DATA SHOWN Block Start

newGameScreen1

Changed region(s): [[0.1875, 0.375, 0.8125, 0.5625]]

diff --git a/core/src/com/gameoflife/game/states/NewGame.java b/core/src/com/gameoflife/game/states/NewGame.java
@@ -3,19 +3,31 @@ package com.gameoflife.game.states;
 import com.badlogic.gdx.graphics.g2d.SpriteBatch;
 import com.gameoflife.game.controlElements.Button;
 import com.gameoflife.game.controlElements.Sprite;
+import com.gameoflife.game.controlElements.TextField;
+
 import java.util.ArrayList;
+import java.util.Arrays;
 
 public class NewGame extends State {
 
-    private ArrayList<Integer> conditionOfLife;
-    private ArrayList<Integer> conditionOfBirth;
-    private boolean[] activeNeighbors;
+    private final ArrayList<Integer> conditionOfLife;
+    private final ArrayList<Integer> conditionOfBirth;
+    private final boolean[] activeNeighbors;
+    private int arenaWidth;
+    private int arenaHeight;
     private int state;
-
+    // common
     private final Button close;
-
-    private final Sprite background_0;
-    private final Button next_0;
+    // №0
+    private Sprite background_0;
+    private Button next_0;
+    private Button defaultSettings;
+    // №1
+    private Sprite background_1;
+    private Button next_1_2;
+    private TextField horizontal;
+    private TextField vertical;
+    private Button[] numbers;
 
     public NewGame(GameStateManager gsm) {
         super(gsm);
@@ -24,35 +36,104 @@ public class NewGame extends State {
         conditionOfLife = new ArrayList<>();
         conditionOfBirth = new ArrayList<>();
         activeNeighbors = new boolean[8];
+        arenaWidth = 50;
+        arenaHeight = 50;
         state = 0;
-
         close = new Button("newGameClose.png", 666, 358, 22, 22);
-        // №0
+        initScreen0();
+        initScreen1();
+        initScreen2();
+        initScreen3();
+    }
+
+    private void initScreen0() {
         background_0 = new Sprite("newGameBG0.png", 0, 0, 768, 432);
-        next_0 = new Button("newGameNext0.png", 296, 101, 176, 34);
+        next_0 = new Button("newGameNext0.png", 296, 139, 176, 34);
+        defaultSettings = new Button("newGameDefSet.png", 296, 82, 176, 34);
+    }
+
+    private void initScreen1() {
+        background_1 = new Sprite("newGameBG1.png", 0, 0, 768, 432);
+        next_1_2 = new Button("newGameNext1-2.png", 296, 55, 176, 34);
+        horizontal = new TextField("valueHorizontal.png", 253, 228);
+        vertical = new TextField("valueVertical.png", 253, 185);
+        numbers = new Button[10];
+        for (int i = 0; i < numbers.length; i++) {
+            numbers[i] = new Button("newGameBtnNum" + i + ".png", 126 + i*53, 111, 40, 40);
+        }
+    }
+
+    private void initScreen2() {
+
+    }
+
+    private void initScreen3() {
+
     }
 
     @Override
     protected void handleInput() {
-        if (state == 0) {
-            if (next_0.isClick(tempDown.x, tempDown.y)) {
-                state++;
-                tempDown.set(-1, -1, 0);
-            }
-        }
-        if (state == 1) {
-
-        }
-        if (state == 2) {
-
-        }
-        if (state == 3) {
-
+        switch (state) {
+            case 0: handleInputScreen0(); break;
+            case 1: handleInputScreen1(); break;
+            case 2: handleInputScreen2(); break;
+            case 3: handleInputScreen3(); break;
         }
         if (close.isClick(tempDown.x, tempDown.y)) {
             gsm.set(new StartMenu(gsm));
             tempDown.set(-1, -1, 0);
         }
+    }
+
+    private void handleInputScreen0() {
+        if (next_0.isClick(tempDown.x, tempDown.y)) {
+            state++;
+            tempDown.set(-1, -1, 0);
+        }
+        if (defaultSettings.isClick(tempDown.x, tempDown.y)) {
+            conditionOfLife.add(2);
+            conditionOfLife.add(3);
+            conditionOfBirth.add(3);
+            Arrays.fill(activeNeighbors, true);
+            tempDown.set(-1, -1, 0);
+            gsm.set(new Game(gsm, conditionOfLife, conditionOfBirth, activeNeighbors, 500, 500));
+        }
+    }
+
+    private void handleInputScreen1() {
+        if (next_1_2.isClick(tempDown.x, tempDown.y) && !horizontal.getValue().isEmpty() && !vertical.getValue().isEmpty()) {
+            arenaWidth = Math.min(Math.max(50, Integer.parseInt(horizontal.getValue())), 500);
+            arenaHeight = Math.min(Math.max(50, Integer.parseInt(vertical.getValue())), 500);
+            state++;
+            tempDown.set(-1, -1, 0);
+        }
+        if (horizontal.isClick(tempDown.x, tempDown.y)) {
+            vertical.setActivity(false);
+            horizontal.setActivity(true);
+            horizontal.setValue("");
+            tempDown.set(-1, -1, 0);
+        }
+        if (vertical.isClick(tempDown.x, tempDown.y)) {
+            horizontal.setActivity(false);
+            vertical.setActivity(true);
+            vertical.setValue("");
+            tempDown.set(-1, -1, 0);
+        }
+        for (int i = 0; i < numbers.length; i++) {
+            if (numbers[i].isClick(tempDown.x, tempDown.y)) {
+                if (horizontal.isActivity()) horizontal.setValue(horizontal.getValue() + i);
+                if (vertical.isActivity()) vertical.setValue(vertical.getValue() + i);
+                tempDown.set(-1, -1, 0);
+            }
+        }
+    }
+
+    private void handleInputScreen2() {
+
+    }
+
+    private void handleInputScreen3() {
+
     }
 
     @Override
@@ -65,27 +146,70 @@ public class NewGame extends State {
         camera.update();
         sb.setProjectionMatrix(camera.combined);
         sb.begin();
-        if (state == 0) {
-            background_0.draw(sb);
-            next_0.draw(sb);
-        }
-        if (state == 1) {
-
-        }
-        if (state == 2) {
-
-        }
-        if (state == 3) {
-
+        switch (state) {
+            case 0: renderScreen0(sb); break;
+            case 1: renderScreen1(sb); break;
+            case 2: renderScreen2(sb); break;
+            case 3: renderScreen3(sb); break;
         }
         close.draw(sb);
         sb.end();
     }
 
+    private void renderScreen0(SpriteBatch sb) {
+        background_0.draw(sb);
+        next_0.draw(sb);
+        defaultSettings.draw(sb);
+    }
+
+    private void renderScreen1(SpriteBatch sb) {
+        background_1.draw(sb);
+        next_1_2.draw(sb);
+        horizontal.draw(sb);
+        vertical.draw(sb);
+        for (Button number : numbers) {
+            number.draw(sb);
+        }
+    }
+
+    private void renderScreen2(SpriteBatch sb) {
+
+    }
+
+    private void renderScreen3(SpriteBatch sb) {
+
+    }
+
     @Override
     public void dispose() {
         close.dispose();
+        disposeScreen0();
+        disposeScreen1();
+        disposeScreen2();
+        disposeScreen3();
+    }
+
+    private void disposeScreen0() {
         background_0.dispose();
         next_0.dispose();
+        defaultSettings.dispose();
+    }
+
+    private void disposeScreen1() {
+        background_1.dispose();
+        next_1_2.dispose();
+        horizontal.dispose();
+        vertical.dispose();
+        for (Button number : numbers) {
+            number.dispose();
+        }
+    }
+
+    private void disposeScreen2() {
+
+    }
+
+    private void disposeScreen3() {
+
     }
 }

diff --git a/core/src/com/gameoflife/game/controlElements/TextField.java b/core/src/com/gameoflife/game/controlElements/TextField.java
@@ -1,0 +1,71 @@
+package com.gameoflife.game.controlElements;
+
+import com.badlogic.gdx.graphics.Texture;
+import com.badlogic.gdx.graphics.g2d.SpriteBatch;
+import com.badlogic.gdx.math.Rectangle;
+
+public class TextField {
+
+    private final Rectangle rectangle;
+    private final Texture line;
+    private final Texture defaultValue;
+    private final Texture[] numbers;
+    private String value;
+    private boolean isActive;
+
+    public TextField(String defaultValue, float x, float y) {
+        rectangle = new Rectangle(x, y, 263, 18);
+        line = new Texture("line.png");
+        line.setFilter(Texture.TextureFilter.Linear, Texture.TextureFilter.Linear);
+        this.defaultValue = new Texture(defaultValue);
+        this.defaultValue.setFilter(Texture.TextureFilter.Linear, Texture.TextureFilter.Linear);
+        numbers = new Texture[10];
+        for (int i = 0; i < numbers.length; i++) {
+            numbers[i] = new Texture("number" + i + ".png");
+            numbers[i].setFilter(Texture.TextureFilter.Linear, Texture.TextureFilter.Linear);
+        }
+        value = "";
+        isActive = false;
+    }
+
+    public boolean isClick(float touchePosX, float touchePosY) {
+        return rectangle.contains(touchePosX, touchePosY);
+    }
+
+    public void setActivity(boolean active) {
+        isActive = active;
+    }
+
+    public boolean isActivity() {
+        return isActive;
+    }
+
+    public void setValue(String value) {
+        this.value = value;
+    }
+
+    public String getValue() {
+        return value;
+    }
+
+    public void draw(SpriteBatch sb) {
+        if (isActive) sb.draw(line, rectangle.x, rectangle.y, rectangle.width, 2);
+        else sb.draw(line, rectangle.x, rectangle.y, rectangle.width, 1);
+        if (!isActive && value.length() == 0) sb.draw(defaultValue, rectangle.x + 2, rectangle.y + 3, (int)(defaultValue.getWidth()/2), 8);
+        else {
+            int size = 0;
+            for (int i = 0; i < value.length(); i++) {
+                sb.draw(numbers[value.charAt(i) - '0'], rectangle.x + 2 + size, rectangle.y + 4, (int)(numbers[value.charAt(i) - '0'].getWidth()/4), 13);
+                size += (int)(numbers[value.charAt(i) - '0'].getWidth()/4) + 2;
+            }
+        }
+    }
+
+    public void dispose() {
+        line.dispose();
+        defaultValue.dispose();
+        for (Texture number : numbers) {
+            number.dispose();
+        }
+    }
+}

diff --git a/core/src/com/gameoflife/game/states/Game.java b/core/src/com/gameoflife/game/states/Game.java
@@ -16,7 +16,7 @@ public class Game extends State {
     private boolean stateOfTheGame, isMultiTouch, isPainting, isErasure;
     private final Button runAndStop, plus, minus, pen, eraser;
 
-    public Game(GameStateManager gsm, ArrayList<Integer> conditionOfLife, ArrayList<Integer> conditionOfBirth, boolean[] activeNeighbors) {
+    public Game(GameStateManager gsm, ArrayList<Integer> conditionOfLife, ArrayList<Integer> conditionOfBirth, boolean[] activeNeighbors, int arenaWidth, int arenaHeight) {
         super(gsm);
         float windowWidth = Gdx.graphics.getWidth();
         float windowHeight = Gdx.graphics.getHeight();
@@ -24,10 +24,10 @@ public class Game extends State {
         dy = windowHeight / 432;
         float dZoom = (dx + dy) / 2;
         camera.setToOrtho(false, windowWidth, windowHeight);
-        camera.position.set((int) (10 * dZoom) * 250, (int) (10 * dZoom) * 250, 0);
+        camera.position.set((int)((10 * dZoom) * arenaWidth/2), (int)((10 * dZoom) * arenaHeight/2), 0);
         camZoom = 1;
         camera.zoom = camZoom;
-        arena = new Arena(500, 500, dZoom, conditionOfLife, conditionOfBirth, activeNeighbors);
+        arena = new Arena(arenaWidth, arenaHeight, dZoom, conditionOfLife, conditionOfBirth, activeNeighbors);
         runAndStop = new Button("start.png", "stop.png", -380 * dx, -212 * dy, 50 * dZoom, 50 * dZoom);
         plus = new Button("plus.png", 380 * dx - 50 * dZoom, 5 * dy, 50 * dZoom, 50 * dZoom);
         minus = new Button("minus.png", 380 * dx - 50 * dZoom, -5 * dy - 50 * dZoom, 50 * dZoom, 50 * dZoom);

DATA SHOWN Block End

#### [EXERCISE OBJECTIVE]
Going through the listing above, count the lines in which the word "touchePosY" appears, and give only the number.

#### [RESPONSE AREA]
2